  • http://www.facebook.com/cors.guiao Cors Guiao

    Is that ship Malaysian owned?
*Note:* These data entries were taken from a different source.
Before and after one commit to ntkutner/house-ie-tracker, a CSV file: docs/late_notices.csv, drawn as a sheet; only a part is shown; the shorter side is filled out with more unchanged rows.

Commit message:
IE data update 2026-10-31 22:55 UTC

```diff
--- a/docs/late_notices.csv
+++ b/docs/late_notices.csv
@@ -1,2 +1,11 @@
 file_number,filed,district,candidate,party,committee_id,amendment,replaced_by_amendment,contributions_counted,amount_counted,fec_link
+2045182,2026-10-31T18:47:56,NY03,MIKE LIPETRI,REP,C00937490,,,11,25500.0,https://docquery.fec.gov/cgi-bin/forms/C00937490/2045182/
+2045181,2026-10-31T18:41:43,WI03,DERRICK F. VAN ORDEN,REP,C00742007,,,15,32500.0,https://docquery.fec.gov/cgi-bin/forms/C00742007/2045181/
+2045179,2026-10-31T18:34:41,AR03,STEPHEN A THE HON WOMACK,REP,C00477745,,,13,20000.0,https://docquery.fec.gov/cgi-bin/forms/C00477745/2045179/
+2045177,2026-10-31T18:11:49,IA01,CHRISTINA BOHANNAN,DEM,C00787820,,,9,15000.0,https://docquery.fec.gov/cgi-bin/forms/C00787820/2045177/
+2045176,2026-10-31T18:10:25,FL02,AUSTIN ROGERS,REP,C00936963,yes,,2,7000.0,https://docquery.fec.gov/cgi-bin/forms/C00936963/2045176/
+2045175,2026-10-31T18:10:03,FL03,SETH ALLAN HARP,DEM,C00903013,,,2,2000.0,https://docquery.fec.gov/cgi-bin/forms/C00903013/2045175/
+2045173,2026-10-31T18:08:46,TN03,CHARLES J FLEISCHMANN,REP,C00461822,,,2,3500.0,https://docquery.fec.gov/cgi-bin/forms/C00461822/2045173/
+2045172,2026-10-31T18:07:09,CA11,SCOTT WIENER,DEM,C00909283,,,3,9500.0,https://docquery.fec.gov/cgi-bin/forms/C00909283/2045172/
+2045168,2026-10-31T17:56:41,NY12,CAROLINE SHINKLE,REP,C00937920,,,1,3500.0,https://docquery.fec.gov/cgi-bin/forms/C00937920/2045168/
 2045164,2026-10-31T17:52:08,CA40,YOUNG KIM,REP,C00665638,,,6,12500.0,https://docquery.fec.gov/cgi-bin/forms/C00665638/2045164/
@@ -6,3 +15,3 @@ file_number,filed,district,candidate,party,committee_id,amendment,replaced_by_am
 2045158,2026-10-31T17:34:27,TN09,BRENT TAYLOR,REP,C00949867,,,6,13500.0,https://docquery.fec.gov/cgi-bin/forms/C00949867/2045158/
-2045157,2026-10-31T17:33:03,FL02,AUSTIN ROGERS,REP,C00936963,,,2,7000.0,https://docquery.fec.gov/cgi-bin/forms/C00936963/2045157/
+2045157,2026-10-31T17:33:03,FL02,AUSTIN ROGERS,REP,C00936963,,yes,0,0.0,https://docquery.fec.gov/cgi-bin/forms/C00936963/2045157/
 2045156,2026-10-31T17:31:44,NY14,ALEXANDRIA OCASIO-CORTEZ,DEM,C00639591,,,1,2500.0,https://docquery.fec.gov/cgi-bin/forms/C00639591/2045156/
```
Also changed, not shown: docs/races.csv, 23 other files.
If so, do not expect anything anymore. the Malaysian firm who dumped toxic waste in Subic was not held accountable, what more with that? basta pag Malaysia protected yan, Amanlilio a Malaysian also was able to got away, kahit si De Lima walang nagawa, nganga lang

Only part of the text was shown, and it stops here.